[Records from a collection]
------------------------

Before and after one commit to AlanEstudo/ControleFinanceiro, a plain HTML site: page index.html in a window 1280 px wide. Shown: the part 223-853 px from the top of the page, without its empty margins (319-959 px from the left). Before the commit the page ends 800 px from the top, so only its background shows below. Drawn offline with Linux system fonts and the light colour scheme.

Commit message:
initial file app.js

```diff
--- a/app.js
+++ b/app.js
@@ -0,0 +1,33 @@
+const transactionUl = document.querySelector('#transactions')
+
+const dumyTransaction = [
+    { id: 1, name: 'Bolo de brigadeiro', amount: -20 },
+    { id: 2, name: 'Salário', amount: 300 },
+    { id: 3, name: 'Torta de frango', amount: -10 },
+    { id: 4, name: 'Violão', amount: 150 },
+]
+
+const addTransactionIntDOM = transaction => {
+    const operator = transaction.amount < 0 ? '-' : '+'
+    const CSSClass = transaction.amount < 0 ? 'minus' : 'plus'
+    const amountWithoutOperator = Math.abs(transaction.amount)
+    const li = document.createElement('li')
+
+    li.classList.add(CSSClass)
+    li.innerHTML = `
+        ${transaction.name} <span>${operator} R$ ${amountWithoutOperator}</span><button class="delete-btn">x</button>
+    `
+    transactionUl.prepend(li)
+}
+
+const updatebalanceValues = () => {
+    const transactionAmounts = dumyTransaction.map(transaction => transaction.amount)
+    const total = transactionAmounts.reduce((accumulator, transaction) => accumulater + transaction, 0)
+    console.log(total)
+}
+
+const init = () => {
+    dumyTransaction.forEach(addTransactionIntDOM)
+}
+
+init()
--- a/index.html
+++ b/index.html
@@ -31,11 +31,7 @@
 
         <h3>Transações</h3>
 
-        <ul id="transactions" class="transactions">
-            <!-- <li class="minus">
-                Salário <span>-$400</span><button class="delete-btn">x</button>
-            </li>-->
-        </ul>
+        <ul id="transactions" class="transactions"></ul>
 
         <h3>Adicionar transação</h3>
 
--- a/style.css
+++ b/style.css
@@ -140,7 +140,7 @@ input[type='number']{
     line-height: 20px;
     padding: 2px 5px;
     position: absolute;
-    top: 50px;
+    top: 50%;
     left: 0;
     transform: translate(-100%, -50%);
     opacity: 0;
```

------------------------

What is required
Only the lines containing "addTransactionIntDOM" are needed; copy each of them from the data.

Expected answer
+const addTransactionIntDOM = transaction => {
+    dumyTransaction.forEach(addTransactionIntDOM)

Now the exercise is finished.